* Your goal *
Please state how many lines of the data below contain the word "Mehmet", offering nothing besides the number.

Start of Block

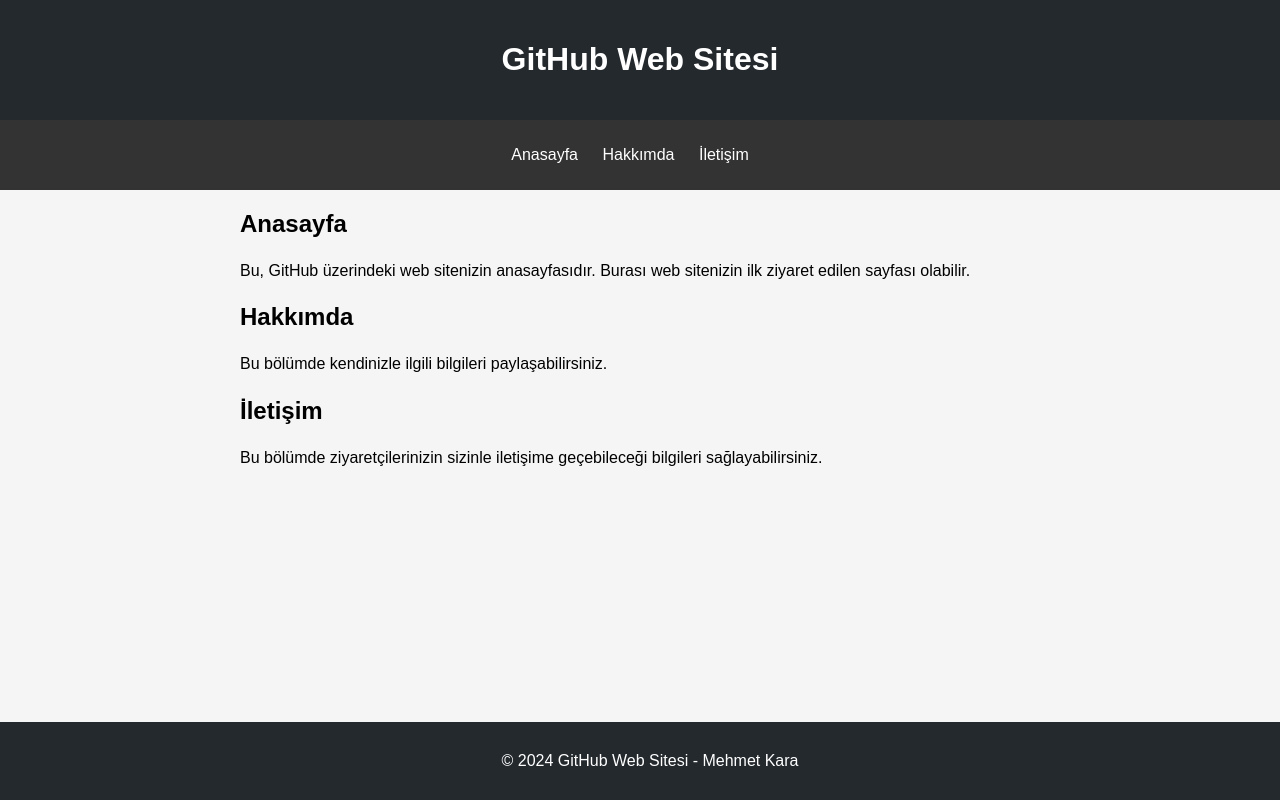
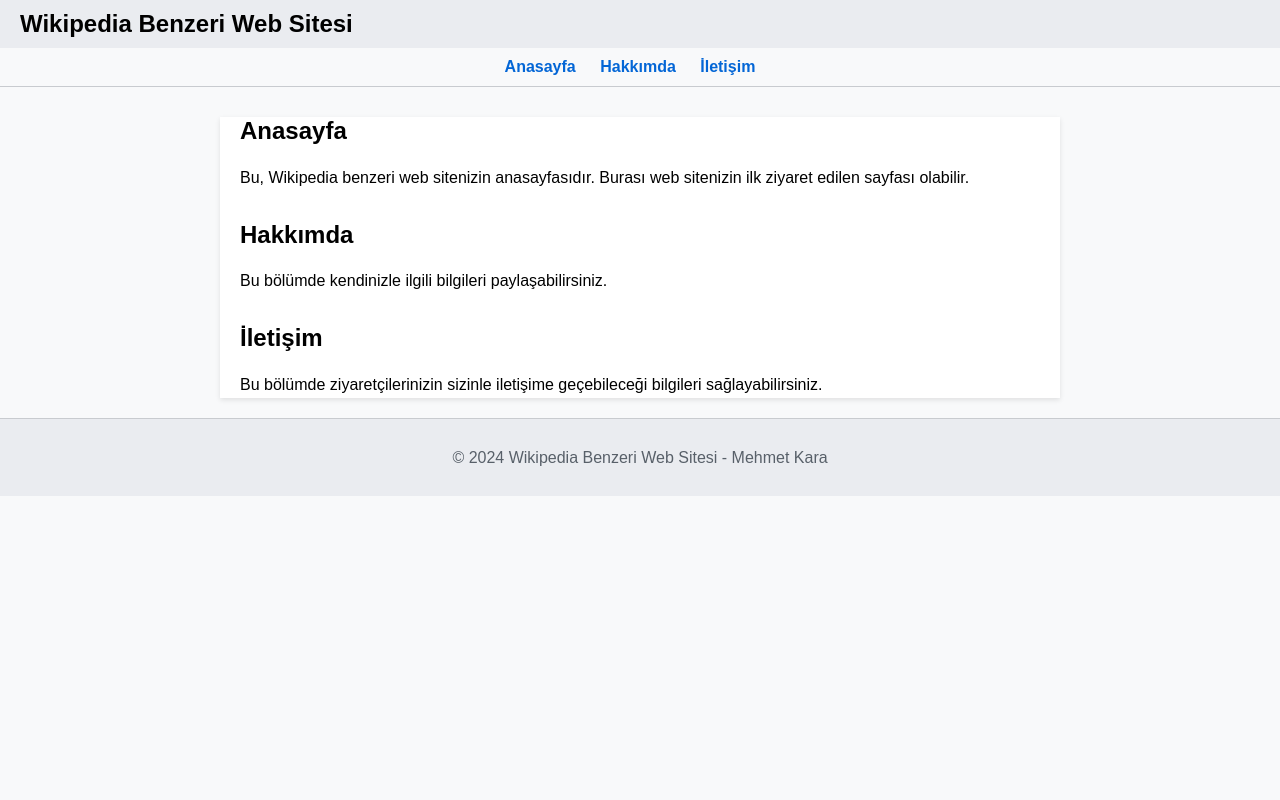
Before and after one commit to ResearcherP/a, a plain HTML site: page index.html in a window 1280 px wide. Drawn offline with Linux system fonts and the light colour scheme.

Commit message:
Update index.html

```diff
--- a/index.html
+++ b/index.html
@@ -3,37 +3,42 @@
 <head>
     <meta charset="UTF-8">
     <meta name="viewport" content="width=device-width, initial-scale=1.0">
-    <title>GitHub Web Sitesi</title>
+    <title>Wikipedia Benzeri Web Sitesi</title>
     <style>
         body {
             font-family: Arial, sans-serif;
             margin: 0;
             padding: 0;
-            background-color: #f5f5f5;
+            background-color: #f8f9fa;
         }
         header {
-            background-color: #24292e;
-            color: #ffffff;
-            padding: 20px;
-            text-align: center;
+            background-color: #eaecf0;
+            padding: 10px 20px;
+            box-shadow: 0px 2px 5px rgba(0, 0, 0, 0.1);
+        }
+        header h1 {
+            margin: 0;
+            font-size: 24px;
         }
         nav {
-            background-color: #333;
-            color: #ffffff;
-            padding: 10px 0;
-            text-align: center;
+            background-color: #f8f9fa;
+            padding: 10px 20px;
+            border-bottom: 1px solid #c8cbcf;
         }
         nav ul {
             list-style-type: none;
             padding: 0;
+            margin: 0;
+            text-align: center;
         }
         nav ul li {
             display: inline;
             margin-right: 20px;
         }
         nav ul li a {
-            color: #ffffff;
             text-decoration: none;
+            color: #0366d6;
+            font-weight: bold;
         }
         nav ul li a:hover {
             text-decoration: underline;
@@ -42,24 +47,28 @@
             max-width: 800px;
             margin: 20px auto;
             padding: 0 20px;
+            background-color: #ffffff;
+            box-shadow: 0px 2px 5px rgba(0, 0, 0, 0.1);
+        }
+        h2 {
+            margin-top: 30px;
         }
         p {
             line-height: 1.6;
         }
         footer {
-            background-color: #24292e;
-            color: #ffffff;
+            background-color: #eaecf0;
+            color: #586069;
             text-align: center;
             padding: 10px;
-            position: fixed;
-            bottom: 0;
-            width: 100%;
+            border-top: 1px solid #c8cbcf;
+            margin-top: 20px;
         }
     </style>
 </head>
 <body>
     <header>
-        <h1>GitHub Web Sitesi</h1>
+        <h1>Wikipedia Benzeri Web Sitesi</h1>
     </header>
     <nav>
         <ul>
@@ -71,7 +80,7 @@
     <div class="container">
         <section id="anasayfa">
             <h2>Anasayfa</h2>
-            <p>Bu, GitHub üzerindeki web sitenizin anasayfasıdır. Burası web sitenizin ilk ziyaret edilen sayfası olabilir.</p>
+            <p>Bu, Wikipedia benzeri web sitenizin anasayfasıdır. Burası web sitenizin ilk ziyaret edilen sayfası olabilir.</p>
         </section>
         <section id="hakkimda">
             <h2>Hakkımda</h2>
@@ -83,7 +92,7 @@
         </section>
     </div>
     <footer>
-        <p>&copy; 2024 GitHub Web Sitesi - Mehmet Kara</p>
+        <p>&copy; 2024 Wikipedia Benzeri Web Sitesi - Mehmet Kara</p>
     </footer>
 </body>
 </html>
```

End of Block

* Written response *
2